How to capitalise on forward-looking risk management

By Peter Bannister

All companies must manage risk. Failure to do so leaves them vulnerable to external and internal factors that can destabilize their market position or stunt growth opportunities. Yet, companies are operating in times of change and with change comes risk. Nowhere is this more the case than in financial services where we find consolidation of companies, fragmentation of services, changing customer demands, new competitors with disruptive technology. On top of this, agile business models, evolving regulation, and technology are transforming the way business is done and the speed that services are provided at. Without the right level of planning and anticipation of potential events, the future can feel unacceptably uncertain.

Forward-looking risk management helps manage this. It establishes a framework for risk identification and preparation in the face of wide-ranging and complex risks and a fast pace of change.

Hindsight, insight and foresight

Hindsight can inform what has happened, and the value of this should not be forgotten in risk management. If operations are impacted by an event, it is imperative to collate all information, drill down into it and generate a clear view of what occurred, how and why. On a rolling basis, data can reveal patterns of cause and effect and these should inform activities in the present and mitigating action to attempt to prevent re-occurrence in the future.

Predictive analytics deals with scenarios of the future. Fortunately, no crystal balls are required; instead a wide range of planning activities should sit beneath two deceptively simple questions:

  • What is likely to happen?
  • What must be done?

In the first, data mining can detect patterns to project and predict potential outcomes. Robust forecasting around trends and the likelihood of potential outcomes occurring must form a part of this activity. When it comes to planning for what must be done, scenarios- and constraints-modelling should form part of risk management activity, as should decision optimization.

A 7-point forward-looking risk management checklist

Organisations with effective forward-looking risk management practices are better able to manage existing and emerging risks and adapt quickly to crises. At the heart of a forward-looking risk management approach is the capability to deliver an in-depth understanding of the potential risks the business faces, and the level of impact they could have.It comprises:

  1. Past trend analysis
  2. Future scenario predictions
  3. Scenario planning and preparation
  4. Assessment of processes to determine potential risks
  5. Identification of root causes and drivers of risks
  6. Risk prioritisation (based on the probability of each risk occurring and impact level if they should)
  7. Contingency planning.

Succeeding at forward-looking risk management

Business resilience is a discipline, not a process or an initiative, and so is with forward-looking risk management which must be approached as a way of working – inherent in the culture within which every department and every employee operates – and something that becomes part of the fabric of how the organisation works.

Each programme will be unique to each organisation but all should encompass:

  1. A clear understanding of the breadth of risks facing the organisation
  2. An understanding of potential threats and opportunities
  3. The means for effective communication between all stakeholders across all functions.

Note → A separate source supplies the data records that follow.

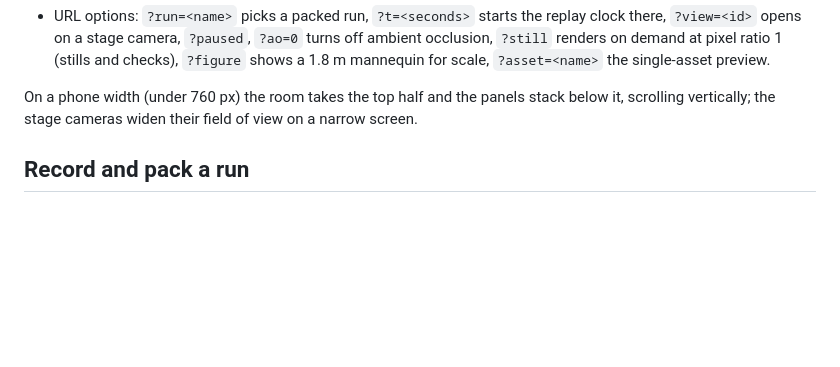
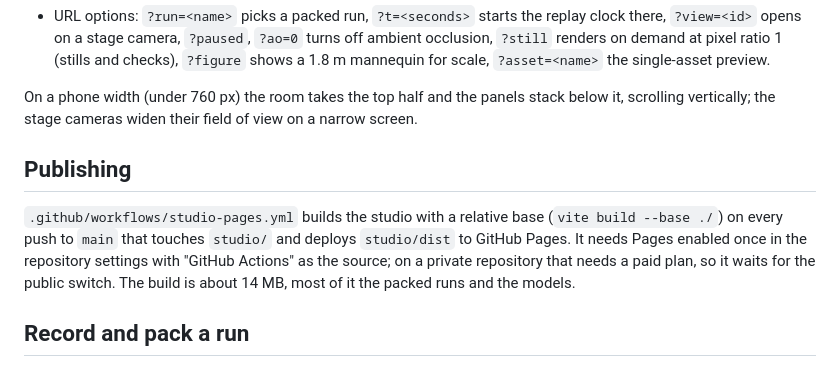
Before and after one commit to DervinEvolve/backrun, a Markdown page: studio/README.md, the part around the change. GitHub-like rendering; blank space fills up the shorter version.

Commit message:
README around the three painters; a GitHub Pages workflow for the studio

```diff
--- a/studio/README.md
+++ b/studio/README.md
@@ -39,6 +39,13 @@ has two runs, picked from the selector under the painting card (switching reload
 
 On a phone width (under 760 px) the room takes the top half and the panels stack below it, scrolling vertically;
 the stage cameras widen their field of view on a narrow screen.
+
+## Publishing
+
+`.github/workflows/studio-pages.yml` builds the studio with a relative base (`vite build --base ./`) on every push
+to `main` that touches `studio/` and deploys `studio/dist` to GitHub Pages. It needs Pages enabled once in the
+repository settings with "GitHub Actions" as the source; on a private repository that needs a paid plan, so it
+waits for the public switch. The build is about 14 MB, most of it the packed runs and the models.
 
 ## Record and pack a run
 
```
Also changed, not shown: README.md (+26 -28 lines), docs/assets/scribe-grpo-v2-strip.jpg (added), 1 other file.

Before forward-looking risk management can be effective in helping to manage risk, protect the business and support a high-performing organisation, several challenges must be addressed. These include any lack of clarity around the full range of risks the organisation could be vulnerable to, and limited resources – a situation which must be overcome for risk management to be effective.

It’s also likely that siloed data could hold risk management back – a not uncommon situation in financial services organisations which have grown and expanded, adding products and services along the way and possibly even assets from merged enterprises, creating a patchwork of systems which may not ‘talk’ to each other. Such lack of collaboration and interconnectivity within the business can create obstacles in the movement of data and information which could mask existing issues and potential future risks.

It may also be the case that the right tools and techniques to effectively capture data and manage risk and compliance are lacking within the company. Technology can help by enabling a higher level of control over how policies and procedures are applied, with robust reporting for effective risk management.

Lastly, the ‘tone-at-the-top’ needs to be right for forward-looking risk management to function and thrive. This comes back to organisational culture and the right way of working that embodies risk awareness and mitigation. This culture will only develop if senior management creates the right conditions for risk management to succeed.

In today’s financial services environment, where risk evolves and change is the only constant, risk management should be forward-looking and enterprise-wide. With the right tools and capabilities, the way risk is managed can be improved to help the organisation meet business and regulatory requirements. By taking a forward-looking approach, organisations can aim to avoid unexpected issues which could be costly–in both financial and reputation terms – and which could threaten the smooth running of operations.

Peter Bannisteris SVP for Governance, Risk and Compliance at MetricStream